Centuries ago a family arose near Courcy, a village in Normandy, France. Later they emigrated to Ireland and then the USA, settling in the Midwest. By 1944, a young descendant named Robert Ahern, Jr. was flying a P-38 fighter-bomber out of High Wycomb, England, toward Alençon in Normandy.
The date was April 23, six weeks before D-Day, the Allied invasion of Europe. Robert was on a strafing mission, looking to knock out German defenses. He made a pass over Alençon to warn civilians of his intent; on a second pass, he was shot down and killed by anti-aircraft fire.
Today he rests in one of the military graves at the Normandy American Cemetery in Colleville-sur-Mer, France. The place is 54 miles from Courcy, where his family began.
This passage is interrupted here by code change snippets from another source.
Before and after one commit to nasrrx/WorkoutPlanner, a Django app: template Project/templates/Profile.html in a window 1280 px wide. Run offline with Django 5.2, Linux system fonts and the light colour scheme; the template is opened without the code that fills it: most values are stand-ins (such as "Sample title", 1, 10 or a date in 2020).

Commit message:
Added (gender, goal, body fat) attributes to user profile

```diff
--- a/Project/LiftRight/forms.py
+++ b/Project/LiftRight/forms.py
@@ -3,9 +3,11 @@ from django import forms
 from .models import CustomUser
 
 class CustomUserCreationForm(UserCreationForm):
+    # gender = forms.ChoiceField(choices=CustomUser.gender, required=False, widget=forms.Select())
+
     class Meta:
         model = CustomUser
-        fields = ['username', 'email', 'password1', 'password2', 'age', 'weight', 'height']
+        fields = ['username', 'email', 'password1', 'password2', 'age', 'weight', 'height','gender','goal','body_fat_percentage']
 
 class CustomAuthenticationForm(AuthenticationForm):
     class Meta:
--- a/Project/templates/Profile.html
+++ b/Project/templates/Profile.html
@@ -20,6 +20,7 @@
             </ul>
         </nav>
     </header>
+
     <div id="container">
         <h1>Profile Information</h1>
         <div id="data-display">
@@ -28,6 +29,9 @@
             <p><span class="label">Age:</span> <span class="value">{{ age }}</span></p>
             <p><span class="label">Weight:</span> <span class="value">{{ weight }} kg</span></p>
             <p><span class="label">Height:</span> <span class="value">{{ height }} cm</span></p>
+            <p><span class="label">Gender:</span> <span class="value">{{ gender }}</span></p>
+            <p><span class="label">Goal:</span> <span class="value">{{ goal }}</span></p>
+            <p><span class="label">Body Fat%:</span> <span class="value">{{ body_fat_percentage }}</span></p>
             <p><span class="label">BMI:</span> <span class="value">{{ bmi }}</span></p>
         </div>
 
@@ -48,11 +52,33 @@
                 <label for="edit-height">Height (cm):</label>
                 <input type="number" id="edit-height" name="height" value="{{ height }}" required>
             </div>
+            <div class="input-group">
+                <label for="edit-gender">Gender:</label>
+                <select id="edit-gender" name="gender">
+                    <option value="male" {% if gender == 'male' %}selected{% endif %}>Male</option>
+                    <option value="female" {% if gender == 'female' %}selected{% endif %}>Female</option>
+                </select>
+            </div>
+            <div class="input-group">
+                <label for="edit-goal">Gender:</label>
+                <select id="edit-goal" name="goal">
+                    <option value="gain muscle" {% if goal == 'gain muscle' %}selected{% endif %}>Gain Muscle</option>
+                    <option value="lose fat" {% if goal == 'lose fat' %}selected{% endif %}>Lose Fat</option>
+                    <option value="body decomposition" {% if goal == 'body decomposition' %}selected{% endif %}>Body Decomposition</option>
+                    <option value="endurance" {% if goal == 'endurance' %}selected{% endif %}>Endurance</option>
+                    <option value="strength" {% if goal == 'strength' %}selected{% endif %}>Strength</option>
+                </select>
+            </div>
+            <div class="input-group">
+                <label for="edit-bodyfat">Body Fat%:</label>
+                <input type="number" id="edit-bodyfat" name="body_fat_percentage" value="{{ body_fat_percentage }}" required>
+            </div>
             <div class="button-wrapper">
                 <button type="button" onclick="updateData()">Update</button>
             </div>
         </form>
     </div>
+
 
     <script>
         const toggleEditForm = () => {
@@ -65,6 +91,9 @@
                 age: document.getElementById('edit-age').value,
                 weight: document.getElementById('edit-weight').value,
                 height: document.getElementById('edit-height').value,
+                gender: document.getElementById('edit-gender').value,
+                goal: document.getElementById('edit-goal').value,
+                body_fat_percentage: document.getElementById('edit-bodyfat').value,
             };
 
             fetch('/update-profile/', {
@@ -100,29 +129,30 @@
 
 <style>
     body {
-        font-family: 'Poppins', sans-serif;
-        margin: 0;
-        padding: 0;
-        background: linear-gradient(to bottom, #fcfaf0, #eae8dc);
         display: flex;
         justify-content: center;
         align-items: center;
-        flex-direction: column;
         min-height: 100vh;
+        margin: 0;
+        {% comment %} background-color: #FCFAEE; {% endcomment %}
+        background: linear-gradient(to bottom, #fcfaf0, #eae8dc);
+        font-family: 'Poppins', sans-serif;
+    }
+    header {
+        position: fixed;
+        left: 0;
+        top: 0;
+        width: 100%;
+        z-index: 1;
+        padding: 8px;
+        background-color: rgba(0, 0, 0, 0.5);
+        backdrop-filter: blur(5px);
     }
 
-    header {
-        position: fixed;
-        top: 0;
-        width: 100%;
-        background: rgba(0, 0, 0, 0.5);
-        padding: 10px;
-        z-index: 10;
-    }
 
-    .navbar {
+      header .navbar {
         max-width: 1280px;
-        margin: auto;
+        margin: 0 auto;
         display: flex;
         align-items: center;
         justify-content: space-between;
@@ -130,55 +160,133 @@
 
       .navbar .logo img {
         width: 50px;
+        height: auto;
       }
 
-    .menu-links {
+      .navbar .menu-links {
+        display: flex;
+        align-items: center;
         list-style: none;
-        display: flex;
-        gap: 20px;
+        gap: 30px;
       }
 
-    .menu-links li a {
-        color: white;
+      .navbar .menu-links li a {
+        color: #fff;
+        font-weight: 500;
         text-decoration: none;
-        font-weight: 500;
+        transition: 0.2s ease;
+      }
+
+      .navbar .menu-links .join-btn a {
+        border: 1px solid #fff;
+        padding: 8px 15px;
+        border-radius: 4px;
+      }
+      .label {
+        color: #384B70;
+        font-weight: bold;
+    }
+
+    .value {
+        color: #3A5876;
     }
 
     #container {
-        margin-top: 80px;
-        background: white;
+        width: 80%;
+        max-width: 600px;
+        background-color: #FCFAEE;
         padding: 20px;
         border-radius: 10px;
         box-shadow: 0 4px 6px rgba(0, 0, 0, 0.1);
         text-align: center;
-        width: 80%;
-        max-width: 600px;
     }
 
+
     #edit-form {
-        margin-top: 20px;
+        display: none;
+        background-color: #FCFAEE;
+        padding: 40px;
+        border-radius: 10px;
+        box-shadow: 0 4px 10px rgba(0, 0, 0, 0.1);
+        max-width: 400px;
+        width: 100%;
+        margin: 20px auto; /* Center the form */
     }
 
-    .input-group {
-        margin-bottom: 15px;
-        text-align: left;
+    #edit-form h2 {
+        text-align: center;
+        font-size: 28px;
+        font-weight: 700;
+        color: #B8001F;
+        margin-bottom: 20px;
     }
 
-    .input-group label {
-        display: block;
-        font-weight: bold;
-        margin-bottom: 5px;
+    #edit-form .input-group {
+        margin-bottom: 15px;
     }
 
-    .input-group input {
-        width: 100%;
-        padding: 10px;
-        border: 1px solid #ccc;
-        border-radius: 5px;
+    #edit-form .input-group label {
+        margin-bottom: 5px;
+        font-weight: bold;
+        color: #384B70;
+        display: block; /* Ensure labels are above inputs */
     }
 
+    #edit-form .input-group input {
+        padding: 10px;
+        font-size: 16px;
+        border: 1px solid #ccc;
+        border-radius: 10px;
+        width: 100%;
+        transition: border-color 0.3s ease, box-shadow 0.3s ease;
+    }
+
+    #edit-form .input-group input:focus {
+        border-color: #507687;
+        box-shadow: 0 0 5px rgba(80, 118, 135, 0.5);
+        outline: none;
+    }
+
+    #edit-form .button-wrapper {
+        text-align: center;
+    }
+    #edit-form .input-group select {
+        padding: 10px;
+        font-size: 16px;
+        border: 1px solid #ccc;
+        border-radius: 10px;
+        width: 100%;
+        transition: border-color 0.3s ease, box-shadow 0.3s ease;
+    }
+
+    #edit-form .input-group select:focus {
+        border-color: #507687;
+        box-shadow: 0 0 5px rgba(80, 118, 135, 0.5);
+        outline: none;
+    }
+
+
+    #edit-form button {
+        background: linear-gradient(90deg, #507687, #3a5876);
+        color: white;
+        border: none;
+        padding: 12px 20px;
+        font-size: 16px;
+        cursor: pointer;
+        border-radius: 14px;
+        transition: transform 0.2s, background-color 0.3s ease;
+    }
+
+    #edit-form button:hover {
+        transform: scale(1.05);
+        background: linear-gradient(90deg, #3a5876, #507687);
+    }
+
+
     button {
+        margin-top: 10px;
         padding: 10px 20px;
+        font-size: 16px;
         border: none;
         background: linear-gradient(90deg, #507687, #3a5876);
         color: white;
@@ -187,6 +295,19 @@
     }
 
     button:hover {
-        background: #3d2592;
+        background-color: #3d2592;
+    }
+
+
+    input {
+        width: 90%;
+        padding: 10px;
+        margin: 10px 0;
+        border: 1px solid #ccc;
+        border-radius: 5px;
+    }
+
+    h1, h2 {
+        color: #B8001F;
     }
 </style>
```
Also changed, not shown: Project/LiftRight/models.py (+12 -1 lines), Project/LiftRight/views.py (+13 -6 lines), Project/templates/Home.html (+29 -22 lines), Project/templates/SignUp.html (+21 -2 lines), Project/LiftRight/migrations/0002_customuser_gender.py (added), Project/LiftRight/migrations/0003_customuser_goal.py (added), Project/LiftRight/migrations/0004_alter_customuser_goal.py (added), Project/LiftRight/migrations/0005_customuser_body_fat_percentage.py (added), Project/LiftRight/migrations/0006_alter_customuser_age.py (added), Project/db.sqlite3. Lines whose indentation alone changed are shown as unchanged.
Robert was my cousin, gone before I could know him. On May 19 I visited his grave for the first time. It's a peaceful spot, on a bluff above Omaha Beach, where so many died in 1944. All the graves face westward, toward the USA.